··· EXERCISE MATERIAL

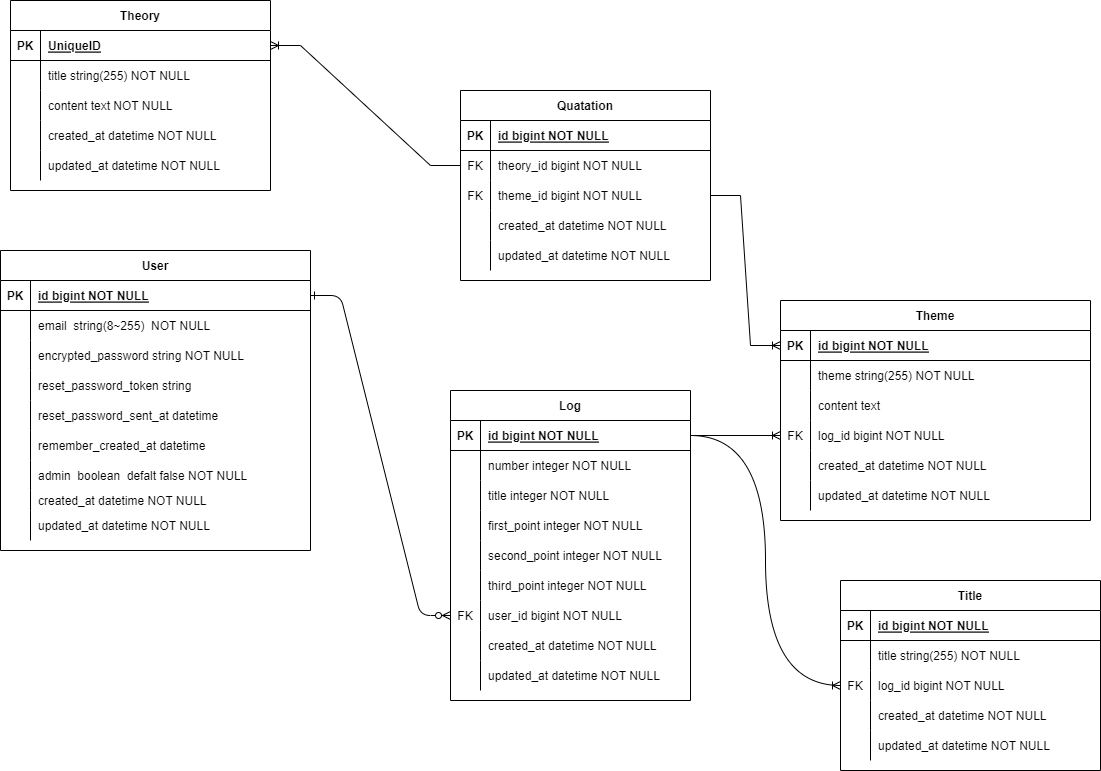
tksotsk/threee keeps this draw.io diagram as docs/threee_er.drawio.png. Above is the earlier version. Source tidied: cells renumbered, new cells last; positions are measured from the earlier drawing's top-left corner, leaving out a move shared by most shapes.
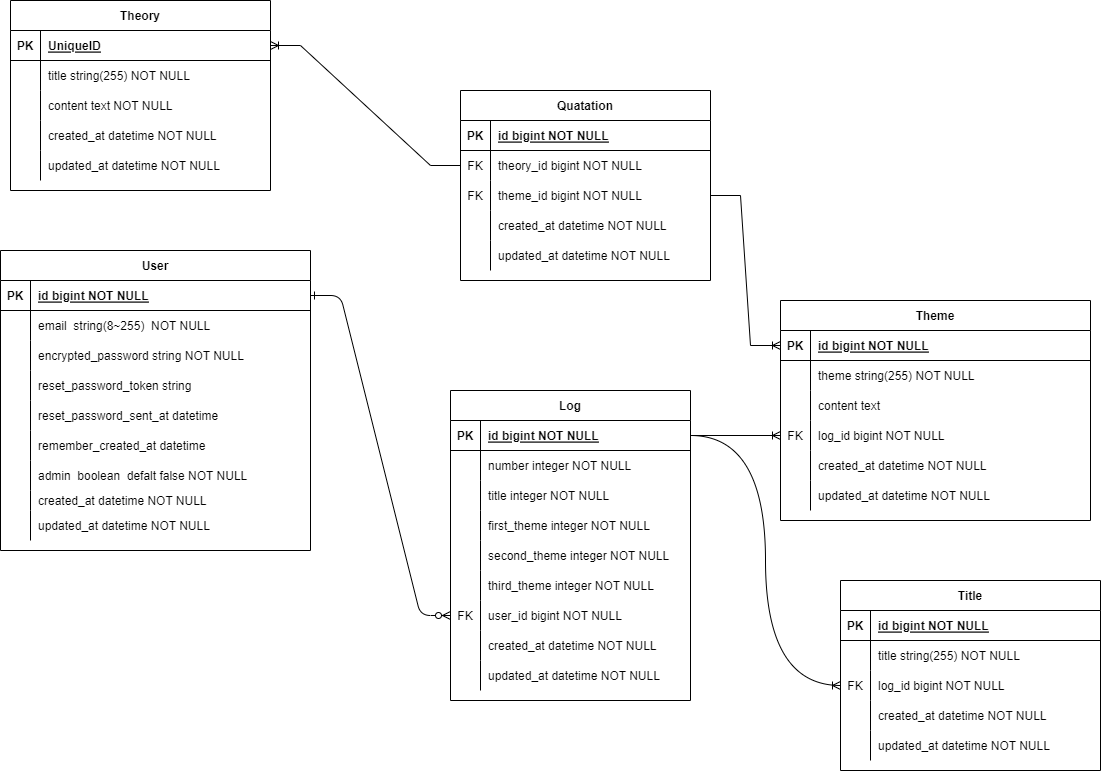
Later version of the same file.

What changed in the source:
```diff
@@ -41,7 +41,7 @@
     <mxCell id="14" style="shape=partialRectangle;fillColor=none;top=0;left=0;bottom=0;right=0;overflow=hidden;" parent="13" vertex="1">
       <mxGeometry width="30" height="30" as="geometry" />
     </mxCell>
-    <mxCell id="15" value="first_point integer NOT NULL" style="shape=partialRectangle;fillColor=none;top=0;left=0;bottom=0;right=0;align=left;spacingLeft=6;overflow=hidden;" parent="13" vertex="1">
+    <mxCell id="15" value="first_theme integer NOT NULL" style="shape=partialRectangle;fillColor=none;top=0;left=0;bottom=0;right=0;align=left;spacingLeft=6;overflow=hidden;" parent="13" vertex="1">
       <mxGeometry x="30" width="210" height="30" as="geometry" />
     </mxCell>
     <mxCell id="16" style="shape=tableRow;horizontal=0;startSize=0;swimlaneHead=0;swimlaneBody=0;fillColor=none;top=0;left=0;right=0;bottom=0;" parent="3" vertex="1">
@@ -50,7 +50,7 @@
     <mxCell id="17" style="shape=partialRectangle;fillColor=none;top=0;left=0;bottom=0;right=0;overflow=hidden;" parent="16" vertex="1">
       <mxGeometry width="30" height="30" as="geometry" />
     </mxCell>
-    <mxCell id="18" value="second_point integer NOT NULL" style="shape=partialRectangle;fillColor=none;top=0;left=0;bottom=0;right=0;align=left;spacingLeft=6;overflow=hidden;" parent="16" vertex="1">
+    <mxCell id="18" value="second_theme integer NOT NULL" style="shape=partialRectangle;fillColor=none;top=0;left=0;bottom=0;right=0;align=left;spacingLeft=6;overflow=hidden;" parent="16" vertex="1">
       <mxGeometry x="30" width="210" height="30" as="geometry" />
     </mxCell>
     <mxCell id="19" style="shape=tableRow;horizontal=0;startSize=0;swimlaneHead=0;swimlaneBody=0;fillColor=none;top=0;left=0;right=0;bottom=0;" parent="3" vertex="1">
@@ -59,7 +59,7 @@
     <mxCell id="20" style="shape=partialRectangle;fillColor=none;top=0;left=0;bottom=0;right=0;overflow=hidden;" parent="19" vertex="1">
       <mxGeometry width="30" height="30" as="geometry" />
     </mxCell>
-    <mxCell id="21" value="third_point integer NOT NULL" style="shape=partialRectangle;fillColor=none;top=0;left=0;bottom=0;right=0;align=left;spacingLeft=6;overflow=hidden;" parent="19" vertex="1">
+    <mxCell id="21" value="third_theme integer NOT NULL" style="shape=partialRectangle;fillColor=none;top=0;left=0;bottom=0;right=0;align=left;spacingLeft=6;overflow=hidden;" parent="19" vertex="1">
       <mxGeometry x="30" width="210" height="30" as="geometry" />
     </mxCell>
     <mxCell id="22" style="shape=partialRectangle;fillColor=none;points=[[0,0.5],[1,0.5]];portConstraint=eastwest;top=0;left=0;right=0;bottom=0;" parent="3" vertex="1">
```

······
··· EXERCISE MATERIAL

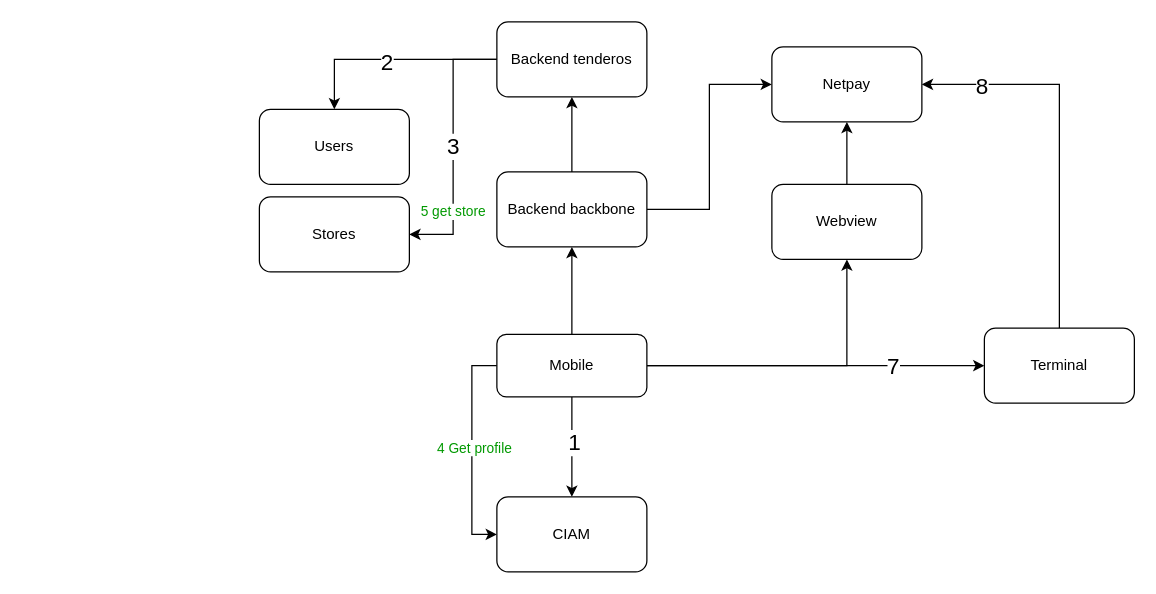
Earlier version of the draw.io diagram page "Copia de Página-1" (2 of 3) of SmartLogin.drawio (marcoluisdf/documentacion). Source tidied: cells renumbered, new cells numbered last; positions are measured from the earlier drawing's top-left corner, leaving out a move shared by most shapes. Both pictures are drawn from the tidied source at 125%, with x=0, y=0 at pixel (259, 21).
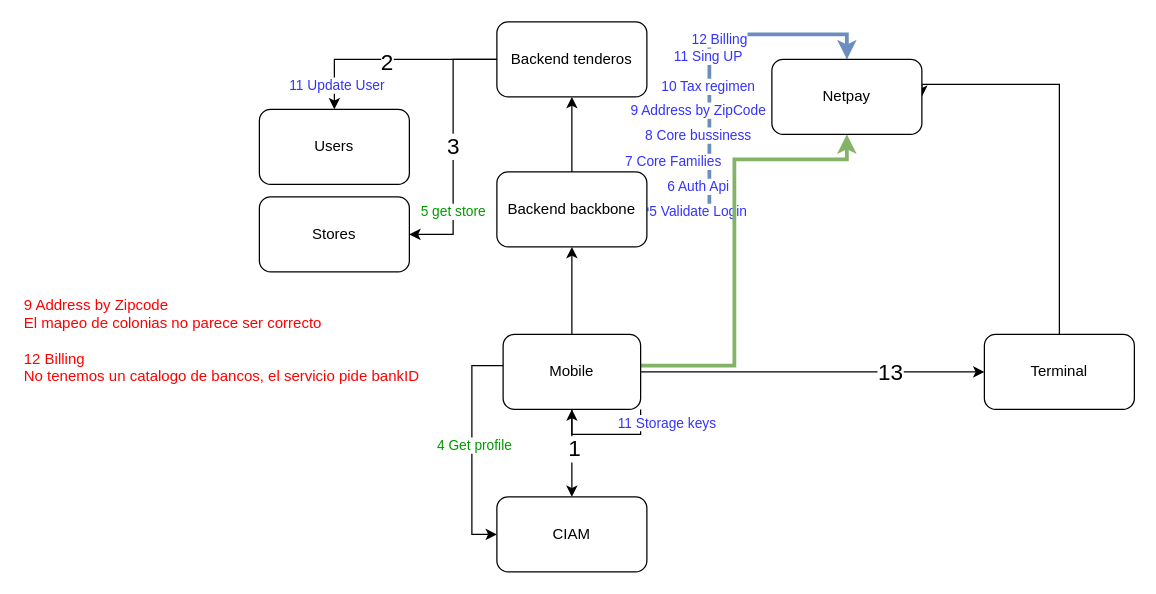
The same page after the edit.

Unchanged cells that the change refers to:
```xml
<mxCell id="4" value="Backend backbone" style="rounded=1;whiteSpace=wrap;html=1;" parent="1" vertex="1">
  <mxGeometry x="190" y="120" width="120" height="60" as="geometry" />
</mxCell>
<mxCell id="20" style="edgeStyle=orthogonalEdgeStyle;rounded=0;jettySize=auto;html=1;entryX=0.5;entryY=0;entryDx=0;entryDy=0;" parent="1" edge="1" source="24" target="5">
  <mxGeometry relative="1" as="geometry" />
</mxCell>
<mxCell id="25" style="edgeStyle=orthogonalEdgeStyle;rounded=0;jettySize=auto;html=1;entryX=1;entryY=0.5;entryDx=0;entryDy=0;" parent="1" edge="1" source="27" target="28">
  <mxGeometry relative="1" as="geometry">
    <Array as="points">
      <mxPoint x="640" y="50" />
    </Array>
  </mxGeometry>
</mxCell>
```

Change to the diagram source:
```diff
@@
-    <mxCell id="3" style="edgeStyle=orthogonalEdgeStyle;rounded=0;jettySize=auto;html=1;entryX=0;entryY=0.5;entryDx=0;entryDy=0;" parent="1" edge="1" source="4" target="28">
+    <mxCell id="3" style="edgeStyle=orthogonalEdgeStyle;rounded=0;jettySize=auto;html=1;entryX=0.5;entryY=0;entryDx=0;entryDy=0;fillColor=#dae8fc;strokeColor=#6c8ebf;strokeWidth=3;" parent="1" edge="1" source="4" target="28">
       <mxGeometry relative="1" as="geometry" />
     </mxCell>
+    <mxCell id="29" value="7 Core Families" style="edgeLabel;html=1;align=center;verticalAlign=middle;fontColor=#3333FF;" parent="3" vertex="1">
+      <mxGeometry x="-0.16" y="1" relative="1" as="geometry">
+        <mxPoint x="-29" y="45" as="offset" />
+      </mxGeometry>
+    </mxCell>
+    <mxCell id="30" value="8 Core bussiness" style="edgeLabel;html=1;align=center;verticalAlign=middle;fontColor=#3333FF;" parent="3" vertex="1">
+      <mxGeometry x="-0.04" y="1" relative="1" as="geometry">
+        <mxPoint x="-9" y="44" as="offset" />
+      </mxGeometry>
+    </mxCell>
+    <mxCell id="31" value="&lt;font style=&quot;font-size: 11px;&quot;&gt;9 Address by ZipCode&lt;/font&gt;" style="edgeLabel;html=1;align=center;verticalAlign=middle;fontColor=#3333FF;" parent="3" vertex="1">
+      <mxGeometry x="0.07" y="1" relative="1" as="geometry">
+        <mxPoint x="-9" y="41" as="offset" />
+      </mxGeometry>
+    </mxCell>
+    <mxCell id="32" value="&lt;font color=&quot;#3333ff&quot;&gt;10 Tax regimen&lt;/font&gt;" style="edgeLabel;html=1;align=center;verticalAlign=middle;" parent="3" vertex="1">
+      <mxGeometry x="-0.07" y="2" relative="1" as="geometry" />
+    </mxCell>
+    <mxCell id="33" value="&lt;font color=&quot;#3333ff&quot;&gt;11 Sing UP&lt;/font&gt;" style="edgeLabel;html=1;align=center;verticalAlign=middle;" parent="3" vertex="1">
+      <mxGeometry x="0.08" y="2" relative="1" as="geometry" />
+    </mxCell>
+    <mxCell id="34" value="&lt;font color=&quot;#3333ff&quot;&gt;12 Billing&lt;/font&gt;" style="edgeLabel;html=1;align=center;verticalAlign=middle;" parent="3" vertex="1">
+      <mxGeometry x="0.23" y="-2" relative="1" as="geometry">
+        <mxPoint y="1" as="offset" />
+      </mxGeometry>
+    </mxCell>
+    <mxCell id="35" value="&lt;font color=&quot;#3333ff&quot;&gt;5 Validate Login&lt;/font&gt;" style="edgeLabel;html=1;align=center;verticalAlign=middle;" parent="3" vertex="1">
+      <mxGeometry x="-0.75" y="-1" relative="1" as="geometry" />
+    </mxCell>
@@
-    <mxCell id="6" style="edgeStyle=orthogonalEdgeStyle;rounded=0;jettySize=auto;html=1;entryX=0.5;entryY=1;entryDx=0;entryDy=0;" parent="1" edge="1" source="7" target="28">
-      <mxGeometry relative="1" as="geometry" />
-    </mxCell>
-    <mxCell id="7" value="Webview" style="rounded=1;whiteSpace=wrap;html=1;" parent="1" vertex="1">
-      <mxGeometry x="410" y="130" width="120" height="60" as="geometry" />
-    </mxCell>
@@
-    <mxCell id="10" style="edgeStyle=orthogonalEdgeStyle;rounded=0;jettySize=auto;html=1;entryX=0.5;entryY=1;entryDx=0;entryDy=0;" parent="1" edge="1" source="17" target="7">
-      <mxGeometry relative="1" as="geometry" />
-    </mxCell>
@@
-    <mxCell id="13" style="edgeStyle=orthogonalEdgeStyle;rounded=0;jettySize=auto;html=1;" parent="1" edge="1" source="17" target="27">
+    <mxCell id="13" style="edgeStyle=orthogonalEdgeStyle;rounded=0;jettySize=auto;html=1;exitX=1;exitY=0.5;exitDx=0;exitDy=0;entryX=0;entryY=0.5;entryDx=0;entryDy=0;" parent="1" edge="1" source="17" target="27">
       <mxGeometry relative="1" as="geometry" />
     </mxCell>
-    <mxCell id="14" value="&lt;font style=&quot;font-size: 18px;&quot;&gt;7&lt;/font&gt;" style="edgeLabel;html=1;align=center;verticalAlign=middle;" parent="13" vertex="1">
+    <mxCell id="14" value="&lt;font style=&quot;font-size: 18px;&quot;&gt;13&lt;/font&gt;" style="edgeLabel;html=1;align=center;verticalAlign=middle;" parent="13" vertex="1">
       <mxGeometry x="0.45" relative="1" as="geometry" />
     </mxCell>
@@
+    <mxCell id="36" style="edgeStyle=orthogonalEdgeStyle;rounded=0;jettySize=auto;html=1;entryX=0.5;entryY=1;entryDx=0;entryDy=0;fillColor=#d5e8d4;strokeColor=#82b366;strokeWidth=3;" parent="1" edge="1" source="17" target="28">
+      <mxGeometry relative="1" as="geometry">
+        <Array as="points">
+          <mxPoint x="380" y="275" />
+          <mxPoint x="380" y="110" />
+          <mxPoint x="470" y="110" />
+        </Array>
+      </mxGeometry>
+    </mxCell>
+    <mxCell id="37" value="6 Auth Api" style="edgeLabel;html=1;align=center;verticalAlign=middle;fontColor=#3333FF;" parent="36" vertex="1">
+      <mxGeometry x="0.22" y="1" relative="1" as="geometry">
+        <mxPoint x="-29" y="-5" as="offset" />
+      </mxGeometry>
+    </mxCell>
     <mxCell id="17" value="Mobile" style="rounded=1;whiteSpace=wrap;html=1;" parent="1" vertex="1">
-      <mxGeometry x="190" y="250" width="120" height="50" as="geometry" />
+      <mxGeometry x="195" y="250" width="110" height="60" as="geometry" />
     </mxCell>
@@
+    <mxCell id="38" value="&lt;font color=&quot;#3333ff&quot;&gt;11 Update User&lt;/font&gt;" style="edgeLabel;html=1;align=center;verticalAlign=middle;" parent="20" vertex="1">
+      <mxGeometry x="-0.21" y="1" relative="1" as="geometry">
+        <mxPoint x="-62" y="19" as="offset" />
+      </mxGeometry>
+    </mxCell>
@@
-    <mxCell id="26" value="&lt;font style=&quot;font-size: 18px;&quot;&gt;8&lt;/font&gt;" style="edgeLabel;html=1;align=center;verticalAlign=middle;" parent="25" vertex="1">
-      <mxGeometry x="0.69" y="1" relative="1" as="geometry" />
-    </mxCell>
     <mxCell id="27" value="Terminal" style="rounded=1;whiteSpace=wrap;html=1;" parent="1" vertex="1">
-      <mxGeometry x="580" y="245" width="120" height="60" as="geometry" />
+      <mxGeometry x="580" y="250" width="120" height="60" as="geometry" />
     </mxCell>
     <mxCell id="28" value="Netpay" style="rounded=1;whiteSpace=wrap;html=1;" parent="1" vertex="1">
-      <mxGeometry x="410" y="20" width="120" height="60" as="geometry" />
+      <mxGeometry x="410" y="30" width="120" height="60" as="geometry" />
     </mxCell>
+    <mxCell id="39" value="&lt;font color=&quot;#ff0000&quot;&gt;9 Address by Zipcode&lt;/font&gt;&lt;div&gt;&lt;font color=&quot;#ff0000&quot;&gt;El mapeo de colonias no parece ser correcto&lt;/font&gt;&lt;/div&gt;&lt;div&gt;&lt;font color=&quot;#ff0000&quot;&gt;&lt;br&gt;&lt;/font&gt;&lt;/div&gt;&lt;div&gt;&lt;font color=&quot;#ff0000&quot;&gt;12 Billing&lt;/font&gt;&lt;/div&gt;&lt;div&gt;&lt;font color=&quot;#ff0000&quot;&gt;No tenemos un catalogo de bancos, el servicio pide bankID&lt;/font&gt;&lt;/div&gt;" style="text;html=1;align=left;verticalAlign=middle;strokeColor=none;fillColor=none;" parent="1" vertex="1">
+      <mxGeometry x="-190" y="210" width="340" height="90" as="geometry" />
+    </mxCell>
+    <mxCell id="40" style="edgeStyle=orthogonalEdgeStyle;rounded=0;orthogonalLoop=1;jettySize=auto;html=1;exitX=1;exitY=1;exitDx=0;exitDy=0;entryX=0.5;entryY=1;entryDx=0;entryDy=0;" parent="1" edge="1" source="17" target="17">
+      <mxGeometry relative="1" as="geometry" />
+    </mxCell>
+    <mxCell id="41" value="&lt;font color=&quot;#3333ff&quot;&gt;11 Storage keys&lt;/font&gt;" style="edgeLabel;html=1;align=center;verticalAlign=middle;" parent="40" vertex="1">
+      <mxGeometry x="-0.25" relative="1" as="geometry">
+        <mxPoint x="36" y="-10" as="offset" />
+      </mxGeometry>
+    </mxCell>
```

······
··· EXERCISE MATERIAL

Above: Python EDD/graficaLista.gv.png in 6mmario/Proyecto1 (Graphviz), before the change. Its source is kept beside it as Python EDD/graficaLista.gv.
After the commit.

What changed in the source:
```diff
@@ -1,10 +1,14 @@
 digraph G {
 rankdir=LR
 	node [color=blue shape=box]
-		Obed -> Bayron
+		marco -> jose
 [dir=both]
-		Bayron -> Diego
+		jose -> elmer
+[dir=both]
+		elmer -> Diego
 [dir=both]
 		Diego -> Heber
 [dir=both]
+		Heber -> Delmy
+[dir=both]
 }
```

······

Could you filter the material above and copy each line that holds the word "points"?

     <mxCell id="22" style="shape=partialRectangle;fillColor=none;points=[[0,0.5],[1,0.5]];portConstraint=eastwest;top=0;left=0;right=0;bottom=0;" parent="3" vertex="1">
    <Array as="points">
+        <Array as="points">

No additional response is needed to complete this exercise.